Exploration of the outer planets can be taxing on the ion optics of ion propulsion systems because of the higher power and propellant throughput than the present state-of-the art. Carbon-carbon composite ion optics are an enabling technology extending the life of ion optics operated at high specific impulse, power, and propellant throughput because of their low erosion rates compared to molybdenum ion optics. Large 57cm carbon-carbon composite ion optics have been designed, built, and demonstrated for this purpose. Experience and lessons learned from previous developments have led to the successful development of the NEXIS Ion Optics in one design cycle. Ultrasonic inspection of the first set of accelerator grid laminates uncovered intraply delaminations which were resolved in the second set by using an improved laminate cure cycle to liberate more volatiles from the phenolic laminate. Improved control of carbon-carbon manufacturing processes has resulted in grids with open area fraction control to within ±0.6% of design.

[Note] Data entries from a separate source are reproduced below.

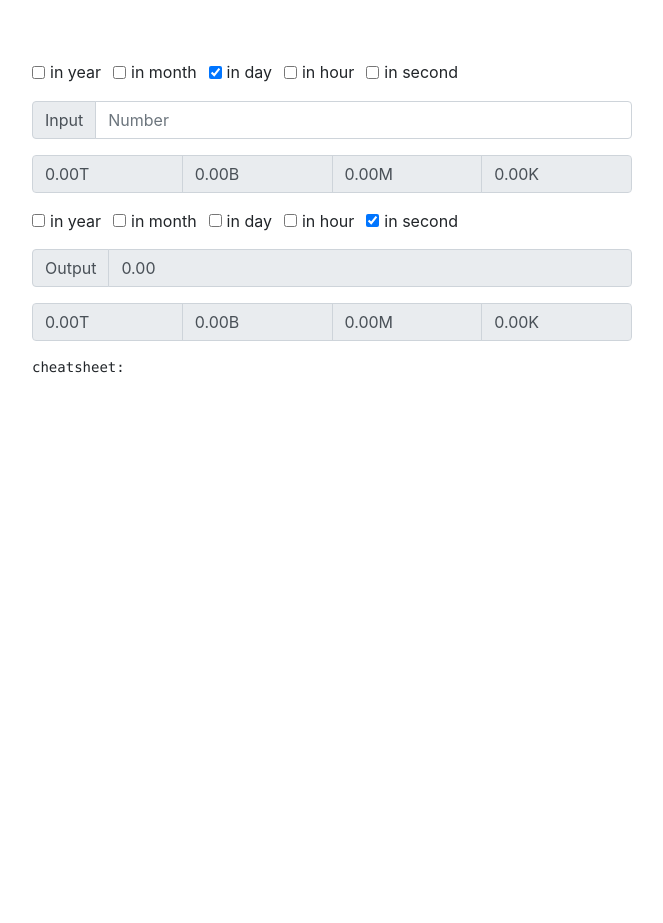
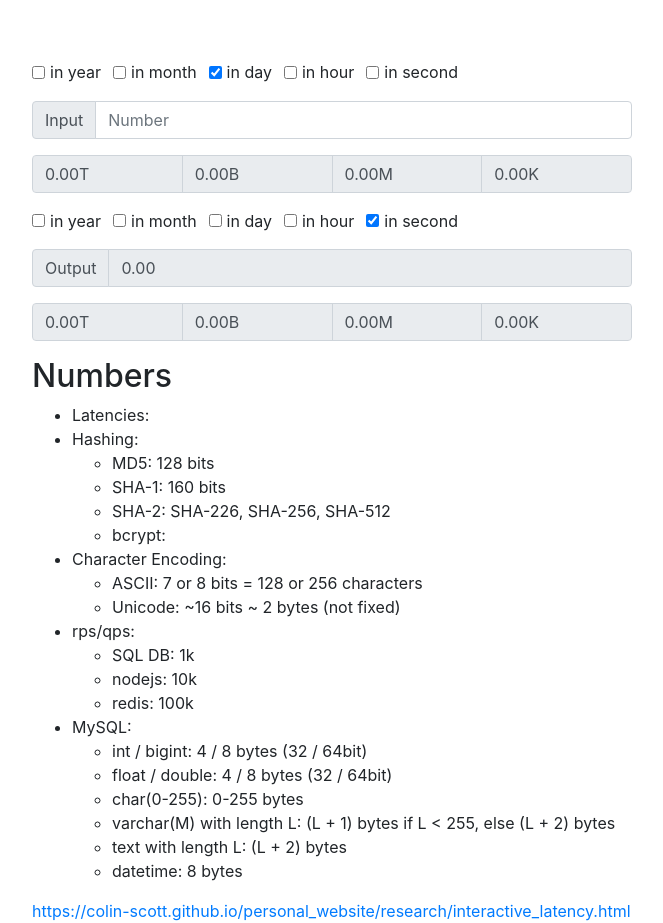
Before and after one commit to miaachan/SD-QuickCal, a React (Create React App) app: page / in a window 1280 px wide. Shown: the whole page, without its empty margins (308-971 px from the left). Before the commit the page ends 800 px from the top, so only its background shows below. Built offline with nearby package versions, Linux system fonts and the light colour scheme.

Commit message:
feat: add cheatsheet in md

```diff
--- a/package.json
+++ b/package.json
@@ -15,6 +15,7 @@
     "react": "^17.0.1",
     "react-bootstrap": "^1.4.3",
     "react-dom": "^17.0.1",
+    "react-markdown": "^5.0.3",
     "react-scripts": "4.0.1",
     "typescript": "^4.0.3",
     "web-vitals": "^0.2.4"
--- a/src/App.tsx
+++ b/src/App.tsx
@@ -1,6 +1,7 @@
 import React from "react";
 import { Form, FormControl, InputGroup } from "react-bootstrap";
 import "./App.scss";
+import Cheatsheet from "./Component/Cheatsheet";
 
 enum Unit {
     T = "T",
@@ -157,9 +158,8 @@ function App() {
                         />
                     ))}
                 </InputGroup>
-                <pre>
-                    cheatsheet:
-                </pre>
+
+                <Cheatsheet />
             </div>
         </div>
     );
--- /dev/null
+++ b/src/Component/Cheatsheet.tsx
@@ -0,0 +1,36 @@
+import React from "react";
+import ReactMarkdown from "react-markdown";
+
+function Cheatsheet() {
+    return (
+        <ReactMarkdown>
+            {`
+## Numbers
+
+- Latencies:
+- Hashing:
+    - MD5: 128 bits
+    - SHA-1: 160 bits
+    - SHA-2: SHA-226, SHA-256, SHA-512
+    - bcrypt:
+- Character Encoding:
+    - ASCII: 7 or 8 bits = 128 or 256 characters
+    - Unicode: ~16 bits ~ 2 bytes (not fixed)
+- rps/qps:
+    - SQL DB: 1k
+    - nodejs: 10k
+    - redis: 100k
+- MySQL:
+    - int / bigint: 4 / 8 bytes (32 / 64bit)
+    - float / double: 4 / 8 bytes (32 / 64bit)
+    - char(0-255): 0-255 bytes
+    - varchar(M) with length L: (L + 1) bytes if L < 255, else (L + 2) bytes
+    - text with length L: (L + 2) bytes
+    - datetime: 8 bytes
+
+[https://colin-scott.github.io/personal_website/research/interactive_latency.html](https://colin-scott.github.io/personal_website/research/interactive_latency.html)`}
+        </ReactMarkdown>
+    );
+}
+
+export default Cheatsheet;
```
Also changed, not shown: 1 other file (tests, documents, lock files or other folders).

Carbon-carbon composite optics have recently been flown on the Hayabusa mission9. The Carbon-Based Ion Optics (CBIO) project10-12 demonstrated that 30cm CC ion optics can be built at a reasonable cost, operated with good performance, and survive launch loads. The larger size of the NEXIS Ion engine challenged us to take the CC production process to an entirely new scale. The NEXIS Optics have an overall size of 77cm with a 57cm diameter beam, roughly twice the size of the CBIO optics. The lessons learned from CBIO provided a very valuable starting point, but many challenges had to be overcome in order to successfully demonstrate the NEXIS 57cm ion optics. These lessons, combined with special attention to design improvements, have enabled us to build launch-survivable ion optics with long life and good performance.